He'll begin fall camp working at nose tackle, but says he'll probably get some work in at the three-technique as well.
And right now, with a little more than a month left before the start of fall camp, conditioning is his biggest focal point.
"I need to shed about 10 or 15 pounds and then I'll feel more comfortable," Solomon says. "I'm 300 now, I want to play at about 285 or 290. I know I feel smoother down there at 285 or 290."
He's likely to hit that goal and then Michigan will build him back up into a 300 or 310 pound interior obliterator over the next couple years.
Etc.: Soccer was not in his future:
"Before football came into the picture, I was the head coach of his soccer team," Caldwell, Solomon's mother, said Tuesday. "We were pretty good actually."
Solomon sees that differently.
"We were horrible," Solomon said. "We were not good. She was my first coach and we had our ups-and-downs as a team. But as a whole, it got me better as a person. It showed me about teamwork. But I am not going to lie to you - we were horrible."
Why Ryan Glasgow? Solomon is a super-athletic, quick-twitch penetrator of a nose tackle, and Glasgow was exactly that. Glasgow also had the most relentless motor and biggest range of any NT in recent Michigan history, both traits that are repeatedly mentioned above. The two are also basically identical in height and weight.
Glasgow was a walk-on, of course, and not a five-star. Small details. Solomon does have more upside, I guess? Glasgow was a technician and a jet but lacked the ability to simply overpower people at will like a Malik McDowell. Solomon could be a man who does both, per a couple of those reports above.
The other obvious comparable is Mike Martin, who was Glasgow before Glasgow. Other than those two it's difficult to find a modern-era (ie: not 250 pound) Michigan nose tackle who promises to be a backfield flash. FWIW, 24/7 compared him to Florida DT Caleb Brantley, who you may remember from the most recent Citrus Bowl.
Guru Reliability: Very high.
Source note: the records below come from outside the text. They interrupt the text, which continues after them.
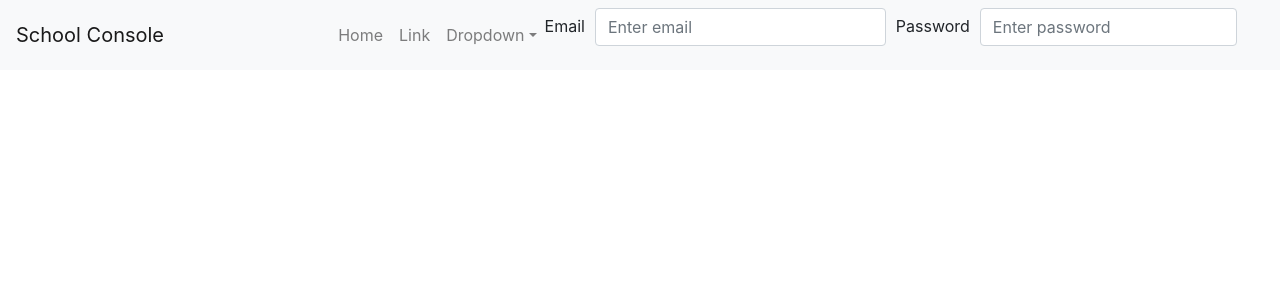
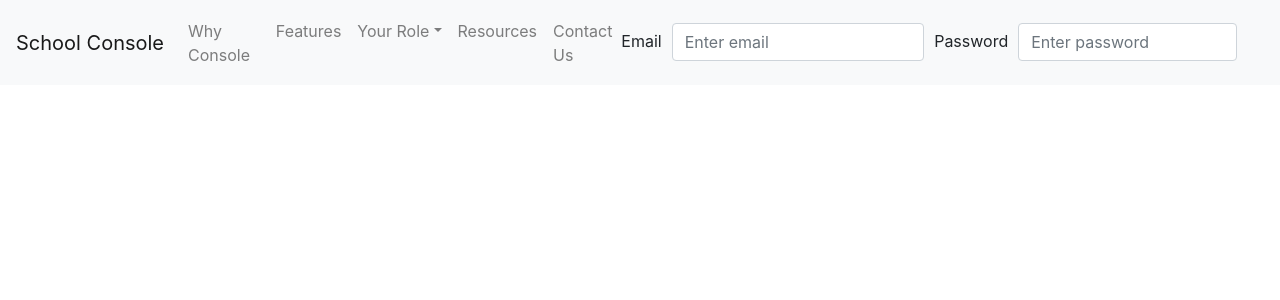
Before and after one commit to rxheem/student-console, a React (Create React App) app: page / in a window 1280 px wide. Shown: the top 300 px of the page. Built offline with nearby package versions, Linux system fonts and the light colour scheme.

Commit message:
Updated formatting with Prettier

```diff
--- a/src/components/homeNavigation/HomeNavigation.js
+++ b/src/components/homeNavigation/HomeNavigation.js
@@ -11,25 +11,31 @@ class HomeNavigation extends Component {
 
   render() {
     return (
-      <Navbar id='Home-Navigation' bg='light' expand='lg'>
-        <Navbar.Brand href='#home'>School Console</Navbar.Brand>
+      <Navbar id='Home-Navigation' bg='light' variant='light' expand='lg'>
+        <Navbar.Brand href='/'>School Console</Navbar.Brand>
         <Navbar.Toggle aria-controls='home-navbar-nav' />
 
-        <Nav className='ml-auto'>
-          <Nav.Link href='#home'>Home</Nav.Link>
-          <Nav.Link href='#link'>Link</Nav.Link>
-          <NavDropdown title='Dropdown' id='basic-nav-dropdown'>
-            <NavDropdown.Item href='#action/3.1'>Action</NavDropdown.Item>
-            <NavDropdown.Item href='#action/3.2'>
-              Another action
+        <Navbar.Collapse id='navbar-nav'>
+          <Nav className='mr-auto'>
+            <Nav.Link href='#home'>Why Console</Nav.Link>
+            <Nav.Link href='#link'>Features</Nav.Link>
+            <NavDropdown title='Your Role' id='basic-nav-dropdown'>
+              <NavDropdown.Item href='#action/3.2'>Principal</NavDropdown.Item>
+              <NavDropdown.Item href='#action/3.1'>
+                Administration
               </NavDropdown.Item>
-            <NavDropdown.Item href='#action/3.3'>Something</NavDropdown.Item>
+              <NavDropdown.Item href='#action/3.2'>Amissions</NavDropdown.Item>
+              <NavDropdown.Item href='#action/3.3'>Teacher</NavDropdown.Item>
+              <NavDropdown.Item href='#action/3.3'>Inventory</NavDropdown.Item>
               <NavDropdown.Divider />
               <NavDropdown.Item href='#action/3.4'>
-              Separated link
+                Other Staff
               </NavDropdown.Item>
             </NavDropdown>
+            <Nav.Link href='#home'>Resources</Nav.Link>
+            <Nav.Link href='#link'>Contact Us</Nav.Link>
           </Nav>
+        </Navbar.Collapse>
 
         {/* Minified sign in */}
         <SignIn isMinified={true} />
--- /dev/null
+++ b/src/components/signIn/SignIn.css
@@ -0,0 +1 @@
+/* SignIn.css */
--- a/src/components/signIn/SignIn.js
+++ b/src/components/signIn/SignIn.js
@@ -7,6 +7,9 @@ import Row from 'react-bootstrap/Row';
 import Container from 'react-bootstrap/Container';
 import Button from 'react-bootstrap/Button';
 import Link from 'react-router-dom/Link';
+
+// Importing Style
+import './SignIn.css';
 
 class SignIn extends Component {
   constructor(props) {
@@ -30,7 +33,7 @@ class SignIn extends Component {
   render() {
     if (this.props.isMinified) {
       return (
-        <div fluid={true} id='SignIn'>
+        <div fluid={true} id='SignIn' style={{ paddingTop: '15px' }}>
           <Form className='ml-auto'>
             <Form.Row>
               {/* Email or username */}
@@ -40,7 +43,10 @@ class SignIn extends Component {
                 style={{ display: 'flex' }}
               >
                 <Form.Label
-                  style={{ paddingRight: '10px', paddingTop: ' 6px' }}
+                  style={{
+                    paddingRight: '10px',
+                    paddingTop: ' 6px'
+                  }}
                 >
                   Email
                 </Form.Label>
```
Lines whose indentation alone changed are shown as unchanged.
All Star game, zero projection, spread is minor and mostly due to ESPN fire and forget.
Variance: Low-plus. Solomon is physically ready to go now. Sophomore and junior injuries are a minor concern but seem to be in the rear view.
Ceiling: Very high. It's Ryan Glasgow, but more so.
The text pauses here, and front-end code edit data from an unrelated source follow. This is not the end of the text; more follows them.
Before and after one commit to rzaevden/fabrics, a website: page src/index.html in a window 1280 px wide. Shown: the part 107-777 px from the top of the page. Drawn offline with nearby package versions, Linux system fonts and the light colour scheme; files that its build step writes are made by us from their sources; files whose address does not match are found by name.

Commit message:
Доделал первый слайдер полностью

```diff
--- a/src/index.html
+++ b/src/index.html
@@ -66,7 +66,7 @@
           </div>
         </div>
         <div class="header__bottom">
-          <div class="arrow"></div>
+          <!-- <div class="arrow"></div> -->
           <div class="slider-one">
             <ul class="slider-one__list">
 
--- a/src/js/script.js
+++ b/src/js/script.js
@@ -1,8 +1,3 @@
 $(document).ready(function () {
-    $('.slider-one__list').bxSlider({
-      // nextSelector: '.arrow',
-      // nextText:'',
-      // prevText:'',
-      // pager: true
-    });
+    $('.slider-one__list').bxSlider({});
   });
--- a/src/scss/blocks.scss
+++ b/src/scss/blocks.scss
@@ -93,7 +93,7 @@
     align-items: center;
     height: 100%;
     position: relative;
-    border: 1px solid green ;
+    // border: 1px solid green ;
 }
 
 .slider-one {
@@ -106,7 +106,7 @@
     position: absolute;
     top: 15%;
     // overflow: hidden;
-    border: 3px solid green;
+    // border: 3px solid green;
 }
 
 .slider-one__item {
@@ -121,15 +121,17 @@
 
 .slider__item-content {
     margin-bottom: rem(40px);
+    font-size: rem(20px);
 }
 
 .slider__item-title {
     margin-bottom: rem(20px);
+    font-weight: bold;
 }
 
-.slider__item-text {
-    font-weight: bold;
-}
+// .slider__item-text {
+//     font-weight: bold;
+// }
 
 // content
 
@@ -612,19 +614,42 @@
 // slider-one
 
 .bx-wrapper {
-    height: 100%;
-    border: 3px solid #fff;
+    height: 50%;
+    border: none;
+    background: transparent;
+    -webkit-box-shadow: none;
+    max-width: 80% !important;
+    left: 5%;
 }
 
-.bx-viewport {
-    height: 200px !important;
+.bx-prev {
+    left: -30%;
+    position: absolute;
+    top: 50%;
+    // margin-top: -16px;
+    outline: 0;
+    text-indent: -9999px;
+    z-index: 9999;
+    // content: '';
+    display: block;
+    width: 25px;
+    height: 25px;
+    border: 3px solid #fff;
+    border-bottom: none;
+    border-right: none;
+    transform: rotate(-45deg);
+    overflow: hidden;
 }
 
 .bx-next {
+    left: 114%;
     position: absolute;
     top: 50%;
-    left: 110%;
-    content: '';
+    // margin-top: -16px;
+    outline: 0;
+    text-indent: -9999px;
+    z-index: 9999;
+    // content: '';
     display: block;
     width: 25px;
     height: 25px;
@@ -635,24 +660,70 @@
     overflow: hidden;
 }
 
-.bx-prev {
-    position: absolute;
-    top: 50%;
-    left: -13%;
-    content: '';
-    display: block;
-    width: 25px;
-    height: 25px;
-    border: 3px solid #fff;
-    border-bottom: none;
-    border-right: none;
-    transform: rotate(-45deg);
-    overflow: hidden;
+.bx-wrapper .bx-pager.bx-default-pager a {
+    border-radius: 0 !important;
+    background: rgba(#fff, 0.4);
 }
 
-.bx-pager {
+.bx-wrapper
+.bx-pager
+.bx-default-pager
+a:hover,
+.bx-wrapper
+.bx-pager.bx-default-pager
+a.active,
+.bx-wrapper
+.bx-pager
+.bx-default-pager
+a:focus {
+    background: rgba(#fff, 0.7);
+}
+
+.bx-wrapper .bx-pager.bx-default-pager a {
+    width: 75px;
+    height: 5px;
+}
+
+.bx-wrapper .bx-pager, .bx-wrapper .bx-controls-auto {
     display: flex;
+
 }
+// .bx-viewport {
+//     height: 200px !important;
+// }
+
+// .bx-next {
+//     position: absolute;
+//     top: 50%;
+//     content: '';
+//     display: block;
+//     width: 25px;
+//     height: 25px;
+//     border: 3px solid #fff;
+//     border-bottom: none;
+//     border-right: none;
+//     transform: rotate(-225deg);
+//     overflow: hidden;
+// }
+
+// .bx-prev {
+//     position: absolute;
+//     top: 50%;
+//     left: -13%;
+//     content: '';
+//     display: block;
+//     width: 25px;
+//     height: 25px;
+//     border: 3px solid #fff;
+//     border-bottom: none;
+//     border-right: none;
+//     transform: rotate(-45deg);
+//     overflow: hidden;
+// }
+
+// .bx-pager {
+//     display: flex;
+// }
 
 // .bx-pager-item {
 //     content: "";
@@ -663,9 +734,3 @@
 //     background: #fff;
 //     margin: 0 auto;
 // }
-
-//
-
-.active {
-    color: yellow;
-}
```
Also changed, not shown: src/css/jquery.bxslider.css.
General Excitement Level: Very high. If you could have told me I could have any player vaguely connected to Michigan in the last recruiting cycle I would have picked Solomon because of his plug-and-play ability at Michigan's position of dire need. (Runner up: Isaiah Wilson. : / )
Projection: Your backup NT for the next two years, knock on wood about Mone's limbs. Likely to be a true backup this year and then a co-starter in year two; in year three he should be the starter and very very good. 50/50 he's an early entry. Could field some NT competition from Hudson this year, with Paea and Jeter potential NTs in a couple years. Hard to imagine anyone slides past him unless he's perpetually injured.
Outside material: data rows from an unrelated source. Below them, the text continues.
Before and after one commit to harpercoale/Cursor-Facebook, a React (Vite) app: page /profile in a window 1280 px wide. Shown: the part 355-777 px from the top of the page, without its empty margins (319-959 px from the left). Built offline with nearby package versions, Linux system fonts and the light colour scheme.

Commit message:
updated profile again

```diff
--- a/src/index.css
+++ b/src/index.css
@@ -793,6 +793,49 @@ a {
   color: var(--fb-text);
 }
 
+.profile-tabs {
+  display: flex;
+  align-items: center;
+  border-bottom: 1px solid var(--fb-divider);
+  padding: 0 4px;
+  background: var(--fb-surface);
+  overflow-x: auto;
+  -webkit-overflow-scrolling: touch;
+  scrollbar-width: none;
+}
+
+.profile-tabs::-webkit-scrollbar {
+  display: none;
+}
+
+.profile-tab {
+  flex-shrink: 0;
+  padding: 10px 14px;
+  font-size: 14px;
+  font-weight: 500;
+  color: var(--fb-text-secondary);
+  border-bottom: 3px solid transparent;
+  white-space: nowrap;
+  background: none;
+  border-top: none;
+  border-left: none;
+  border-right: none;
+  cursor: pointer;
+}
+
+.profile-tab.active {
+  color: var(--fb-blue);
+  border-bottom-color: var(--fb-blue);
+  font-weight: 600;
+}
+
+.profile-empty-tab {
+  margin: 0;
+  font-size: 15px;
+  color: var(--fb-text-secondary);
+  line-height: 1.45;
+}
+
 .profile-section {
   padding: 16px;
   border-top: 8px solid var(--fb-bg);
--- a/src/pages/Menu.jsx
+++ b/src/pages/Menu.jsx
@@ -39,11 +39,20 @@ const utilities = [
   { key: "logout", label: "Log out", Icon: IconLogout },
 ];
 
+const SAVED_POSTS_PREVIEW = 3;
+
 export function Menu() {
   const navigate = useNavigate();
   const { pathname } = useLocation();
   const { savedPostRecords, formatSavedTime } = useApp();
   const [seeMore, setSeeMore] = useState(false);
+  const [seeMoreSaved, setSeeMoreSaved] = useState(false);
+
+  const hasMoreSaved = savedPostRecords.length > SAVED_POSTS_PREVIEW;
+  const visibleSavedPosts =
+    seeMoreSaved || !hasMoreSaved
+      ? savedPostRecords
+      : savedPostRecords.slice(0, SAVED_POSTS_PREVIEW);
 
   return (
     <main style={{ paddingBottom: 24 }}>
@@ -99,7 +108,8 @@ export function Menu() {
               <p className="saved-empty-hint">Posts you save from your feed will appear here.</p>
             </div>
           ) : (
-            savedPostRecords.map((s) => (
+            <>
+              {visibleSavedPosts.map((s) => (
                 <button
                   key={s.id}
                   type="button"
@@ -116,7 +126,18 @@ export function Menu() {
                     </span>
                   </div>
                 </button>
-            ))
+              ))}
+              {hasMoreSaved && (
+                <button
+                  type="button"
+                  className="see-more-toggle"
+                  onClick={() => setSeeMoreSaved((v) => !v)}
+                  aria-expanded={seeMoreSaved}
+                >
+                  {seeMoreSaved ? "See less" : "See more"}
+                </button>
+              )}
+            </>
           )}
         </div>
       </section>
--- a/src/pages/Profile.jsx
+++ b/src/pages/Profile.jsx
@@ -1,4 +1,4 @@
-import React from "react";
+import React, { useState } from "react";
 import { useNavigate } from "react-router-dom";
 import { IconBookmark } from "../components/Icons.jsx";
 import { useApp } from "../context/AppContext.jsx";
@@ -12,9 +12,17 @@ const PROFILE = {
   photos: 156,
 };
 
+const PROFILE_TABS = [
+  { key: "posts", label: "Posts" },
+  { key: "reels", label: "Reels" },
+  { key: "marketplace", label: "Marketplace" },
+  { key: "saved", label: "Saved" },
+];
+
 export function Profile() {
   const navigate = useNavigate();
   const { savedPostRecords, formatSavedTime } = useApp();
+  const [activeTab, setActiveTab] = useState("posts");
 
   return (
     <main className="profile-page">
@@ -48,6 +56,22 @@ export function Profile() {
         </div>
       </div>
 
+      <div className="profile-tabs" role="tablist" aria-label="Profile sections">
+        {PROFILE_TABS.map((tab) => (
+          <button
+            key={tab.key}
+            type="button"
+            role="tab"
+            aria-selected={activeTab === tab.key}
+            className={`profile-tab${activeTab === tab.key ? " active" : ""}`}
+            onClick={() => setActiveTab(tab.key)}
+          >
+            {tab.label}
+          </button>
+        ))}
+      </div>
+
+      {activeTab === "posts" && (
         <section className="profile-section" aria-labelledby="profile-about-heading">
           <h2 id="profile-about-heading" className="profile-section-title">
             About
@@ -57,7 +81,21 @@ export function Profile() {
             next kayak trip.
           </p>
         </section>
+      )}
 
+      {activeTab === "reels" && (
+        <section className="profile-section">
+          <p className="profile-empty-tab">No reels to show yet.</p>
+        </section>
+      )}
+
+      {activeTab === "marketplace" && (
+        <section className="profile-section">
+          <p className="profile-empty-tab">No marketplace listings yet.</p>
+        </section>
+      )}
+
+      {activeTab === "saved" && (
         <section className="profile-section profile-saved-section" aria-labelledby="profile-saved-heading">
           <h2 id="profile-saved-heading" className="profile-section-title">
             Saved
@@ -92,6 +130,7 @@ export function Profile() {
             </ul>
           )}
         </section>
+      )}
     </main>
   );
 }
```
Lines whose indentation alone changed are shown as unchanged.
On a different roster could be a three-tech, but he's on this one.